WHAT NEEDS TO BE DONE: Reproduce the whole listing exactly and let no picture into the copy.

DATA TO USE:
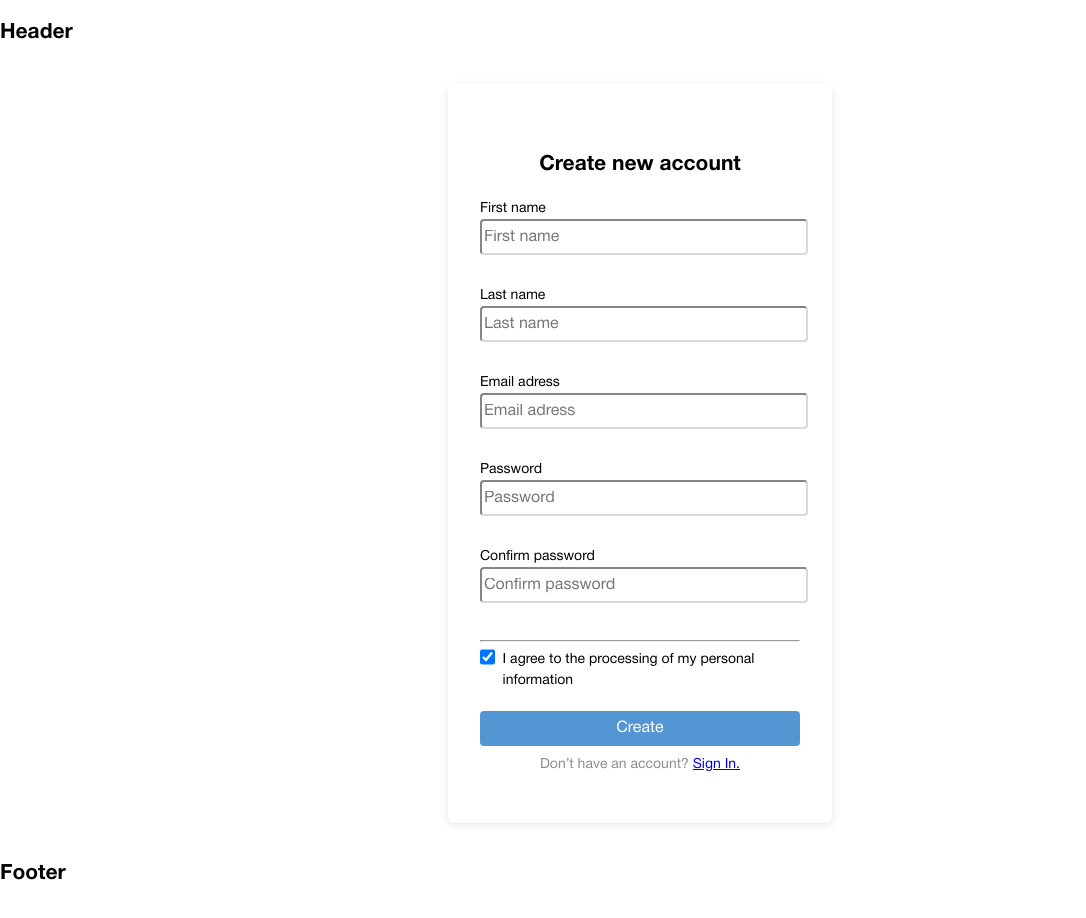
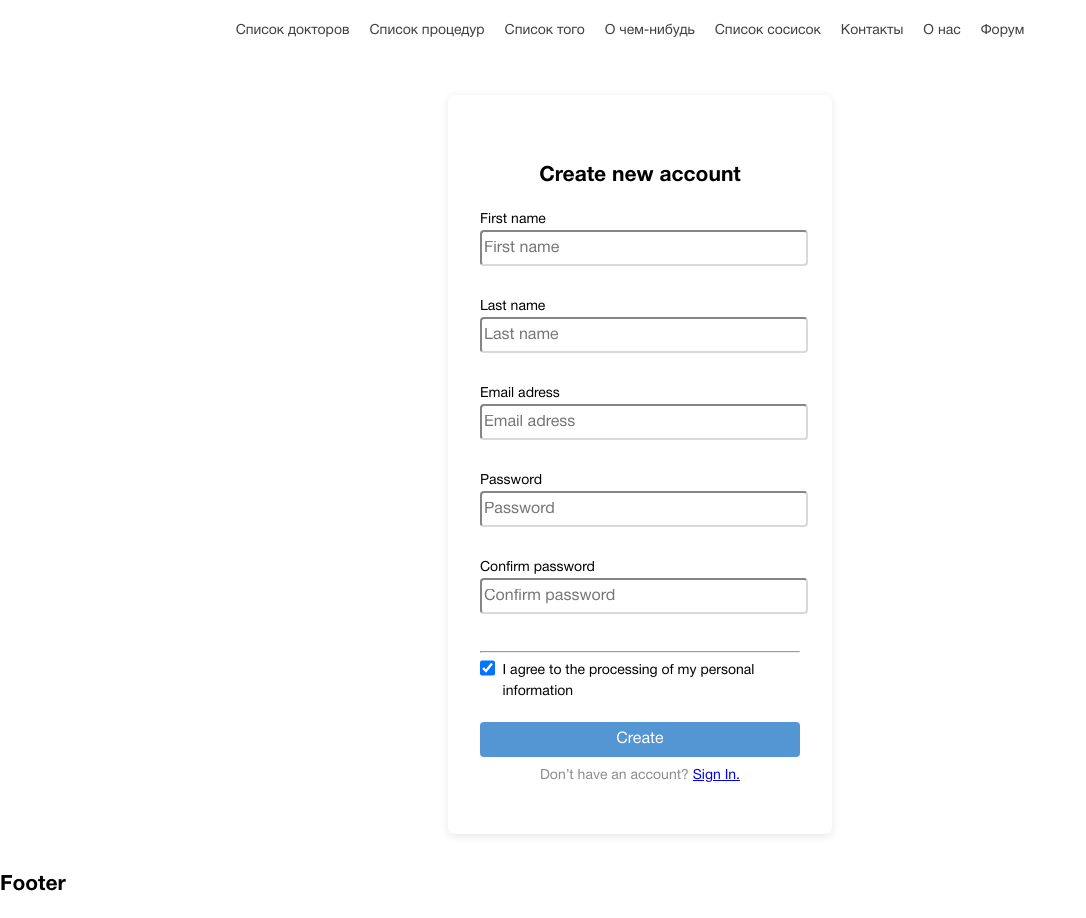
Before and after one commit to AlexVedernikoff/Vet-clinic-for-wolfik, a React (Create React App) app: page /signUp in a window 1280 px wide. Shown: the whole page, without its empty margins (0-1086 px from the left). Built offline with nearby package versions, Linux system fonts and the light colour scheme.

Commit message:
#5 create a project header

```diff
--- a/package.json
+++ b/package.json
@@ -16,9 +16,11 @@
     "react-dom": "^17.0.2",
     "react-router-dom": "^6.2.1",
     "react-scripts": "4.0.3",
+    "uuid": "^9.0.0",
     "yup": "^0.32.11"
   },
   "devDependencies": {
+    "@types/uuid": "^8.3.4",
     "@typescript-eslint/eslint-plugin": "^5.8.1",
     "@typescript-eslint/parser": "^5.8.1",
     "eslint-config-airbnb": "^19.0.4",
--- a/src/app/App.tsx
+++ b/src/app/App.tsx
@@ -1,10 +1,11 @@
 import { BrowserRouter as Router, Routes, Route } from 'react-router-dom';
 import { SignUp } from '../components/forms/sing-up/SignUp';
+import { Header } from '../components/header/Header';
 
 function App (): JSX.Element {
   return (
     <Router>
-      <h2>Header</h2>
+      <Header />
       <Routes>
         <Route path="/" element={<h2>Main</h2>} />
         <Route path="/signUp" element={<SignUp />} />
--- /dev/null
+++ b/src/components/header/Header.module.scss
@@ -0,0 +1,13 @@
+$colorGrey: #3f3f3f;
+.wrapper {
+    height: 60px;
+    display: flex;
+    justify-content: center;
+    align-items: center;
+
+    .link {
+        padding-right: 20px;
+        text-decoration: none;
+        color: $colorGrey
+    }
+}
--- /dev/null
+++ b/src/components/header/Header.tsx
@@ -0,0 +1,27 @@
+import { Link } from 'react-router-dom';
+import { v4 as uuidv4 } from 'uuid';
+import styles from './Header.module.scss';
+
+export const Header = ():JSX.Element => {
+  type Header = { label: string, path: string }[];
+
+  const links:Header = [
+    { label: 'Список докторов', path: '/список докторов' },
+    { label: 'Список процедур', path: '/список процедур' },
+    { label: 'Список того', path: '/список того' },
+    { label: 'О чем-нибудь', path: '/о чем-нибудь' },
+    { label: 'Список сосисок', path: '/список сосисок' },
+    { label: 'Контакты', path: '/контакты' },
+    { label: 'О нас', path: '/о нас' },
+    { label: 'Форум', path: '/форум' },
+  ];
+
+  return (
+    <div className={styles.wrapper}>
+      {links.map((el) => (
+        <Link to={`${el.path}`} key={uuidv4()} className={styles.link}>{el.label}</Link>
+      ))}
+    </div>
+
+  );
+};
```
Also changed, not shown: 1 other file (tests, documents, lock files or other folders).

SOLUTION TO THIS TASK:
Before and after one commit to AlexVedernikoff/Vet-clinic-for-wolfik, a React (Create React App) app: page /signUp in a window 1280 px wide. Shown: the whole page, without its empty margins (0-1086 px from the left). Built offline with nearby package versions, Linux system fonts and the light colour scheme.

Commit message:
#5 create a project header

```diff
--- a/package.json
+++ b/package.json
@@ -16,9 +16,11 @@
     "react-dom": "^17.0.2",
     "react-router-dom": "^6.2.1",
     "react-scripts": "4.0.3",
+    "uuid": "^9.0.0",
     "yup": "^0.32.11"
   },
   "devDependencies": {
+    "@types/uuid": "^8.3.4",
     "@typescript-eslint/eslint-plugin": "^5.8.1",
     "@typescript-eslint/parser": "^5.8.1",
     "eslint-config-airbnb": "^19.0.4",
--- a/src/app/App.tsx
+++ b/src/app/App.tsx
@@ -1,10 +1,11 @@
 import { BrowserRouter as Router, Routes, Route } from 'react-router-dom';
 import { SignUp } from '../components/forms/sing-up/SignUp';
+import { Header } from '../components/header/Header';
 
 function App (): JSX.Element {
   return (
     <Router>
-      <h2>Header</h2>
+      <Header />
       <Routes>
         <Route path="/" element={<h2>Main</h2>} />
         <Route path="/signUp" element={<SignUp />} />
--- /dev/null
+++ b/src/components/header/Header.module.scss
@@ -0,0 +1,13 @@
+$colorGrey: #3f3f3f;
+.wrapper {
+    height: 60px;
+    display: flex;
+    justify-content: center;
+    align-items: center;
+
+    .link {
+        padding-right: 20px;
+        text-decoration: none;
+        color: $colorGrey
+    }
+}
--- /dev/null
+++ b/src/components/header/Header.tsx
@@ -0,0 +1,27 @@
+import { Link } from 'react-router-dom';
+import { v4 as uuidv4 } from 'uuid';
+import styles from './Header.module.scss';
+
+export const Header = ():JSX.Element => {
+  type Header = { label: string, path: string }[];
+
+  const links:Header = [
+    { label: 'Список докторов', path: '/список докторов' },
+    { label: 'Список процедур', path: '/список процедур' },
+    { label: 'Список того', path: '/список того' },
+    { label: 'О чем-нибудь', path: '/о чем-нибудь' },
+    { label: 'Список сосисок', path: '/список сосисок' },
+    { label: 'Контакты', path: '/контакты' },
+    { label: 'О нас', path: '/о нас' },
+    { label: 'Форум', path: '/форум' },
+  ];
+
+  return (
+    <div className={styles.wrapper}>
+      {links.map((el) => (
+        <Link to={`${el.path}`} key={uuidv4()} className={styles.link}>{el.label}</Link>
+      ))}
+    </div>
+
+  );
+};
```
Also changed, not shown: 1 other file (tests, documents, lock files or other folders).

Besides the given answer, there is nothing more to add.